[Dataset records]
- - - - - - -

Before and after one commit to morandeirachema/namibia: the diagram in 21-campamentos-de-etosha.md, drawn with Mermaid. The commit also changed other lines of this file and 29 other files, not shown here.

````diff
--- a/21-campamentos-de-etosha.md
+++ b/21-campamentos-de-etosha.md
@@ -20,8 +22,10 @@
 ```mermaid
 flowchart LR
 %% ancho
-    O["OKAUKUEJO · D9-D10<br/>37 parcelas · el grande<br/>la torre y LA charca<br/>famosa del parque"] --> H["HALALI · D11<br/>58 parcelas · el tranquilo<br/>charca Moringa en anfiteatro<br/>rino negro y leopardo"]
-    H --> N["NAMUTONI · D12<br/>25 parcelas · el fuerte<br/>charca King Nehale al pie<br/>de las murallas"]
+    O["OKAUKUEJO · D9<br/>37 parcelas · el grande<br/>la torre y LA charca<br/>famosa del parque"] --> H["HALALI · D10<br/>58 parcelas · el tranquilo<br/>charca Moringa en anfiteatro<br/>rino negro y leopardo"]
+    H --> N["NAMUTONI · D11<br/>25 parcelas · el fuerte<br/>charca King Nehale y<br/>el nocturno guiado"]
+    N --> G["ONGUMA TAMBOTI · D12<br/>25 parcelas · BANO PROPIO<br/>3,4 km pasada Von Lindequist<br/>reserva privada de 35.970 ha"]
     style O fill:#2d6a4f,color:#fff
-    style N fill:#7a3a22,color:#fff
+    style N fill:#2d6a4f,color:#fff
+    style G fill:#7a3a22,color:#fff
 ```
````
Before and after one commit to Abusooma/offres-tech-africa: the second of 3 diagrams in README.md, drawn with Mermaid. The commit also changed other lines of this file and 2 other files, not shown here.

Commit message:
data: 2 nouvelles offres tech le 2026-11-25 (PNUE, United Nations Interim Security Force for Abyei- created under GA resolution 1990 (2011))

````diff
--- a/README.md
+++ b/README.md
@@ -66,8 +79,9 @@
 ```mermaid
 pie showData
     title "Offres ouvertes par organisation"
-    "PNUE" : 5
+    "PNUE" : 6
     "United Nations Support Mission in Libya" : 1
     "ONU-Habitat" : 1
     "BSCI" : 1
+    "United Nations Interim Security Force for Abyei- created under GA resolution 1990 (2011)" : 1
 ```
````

- - - - - - -

== PROBLEM TO SOLVE ==
Reproduce the entries exactly, each one as given.

== RESPONSE TO THIS TASK ==
Before and after one commit to morandeirachema/namibia: the diagram in 21-campamentos-de-etosha.md, drawn with Mermaid. The commit also changed other lines of this file and 29 other files, not shown here.

````diff
--- a/21-campamentos-de-etosha.md
+++ b/21-campamentos-de-etosha.md
@@ -20,8 +22,10 @@
 ```mermaid
 flowchart LR
 %% ancho
-    O["OKAUKUEJO · D9-D10<br/>37 parcelas · el grande<br/>la torre y LA charca<br/>famosa del parque"] --> H["HALALI · D11<br/>58 parcelas · el tranquilo<br/>charca Moringa en anfiteatro<br/>rino negro y leopardo"]
-    H --> N["NAMUTONI · D12<br/>25 parcelas · el fuerte<br/>charca King Nehale al pie<br/>de las murallas"]
+    O["OKAUKUEJO · D9<br/>37 parcelas · el grande<br/>la torre y LA charca<br/>famosa del parque"] --> H["HALALI · D10<br/>58 parcelas · el tranquilo<br/>charca Moringa en anfiteatro<br/>rino negro y leopardo"]
+    H --> N["NAMUTONI · D11<br/>25 parcelas · el fuerte<br/>charca King Nehale y<br/>el nocturno guiado"]
+    N --> G["ONGUMA TAMBOTI · D12<br/>25 parcelas · BANO PROPIO<br/>3,4 km pasada Von Lindequist<br/>reserva privada de 35.970 ha"]
     style O fill:#2d6a4f,color:#fff
-    style N fill:#7a3a22,color:#fff
+    style N fill:#2d6a4f,color:#fff
+    style G fill:#7a3a22,color:#fff
 ```
````
Before and after one commit to Abusooma/offres-tech-africa: the second of 3 diagrams in README.md, drawn with Mermaid. The commit also changed other lines of this file and 2 other files, not shown here.

Commit message:
data: 2 nouvelles offres tech le 2026-11-25 (PNUE, United Nations Interim Security Force for Abyei- created under GA resolution 1990 (2011))

````diff
--- a/README.md
+++ b/README.md
@@ -66,8 +79,9 @@
 ```mermaid
 pie showData
     title "Offres ouvertes par organisation"
-    "PNUE" : 5
+    "PNUE" : 6
     "United Nations Support Mission in Libya" : 1
     "ONU-Habitat" : 1
     "BSCI" : 1
+    "United Nations Interim Security Force for Abyei- created under GA resolution 1990 (2011)" : 1
 ```
````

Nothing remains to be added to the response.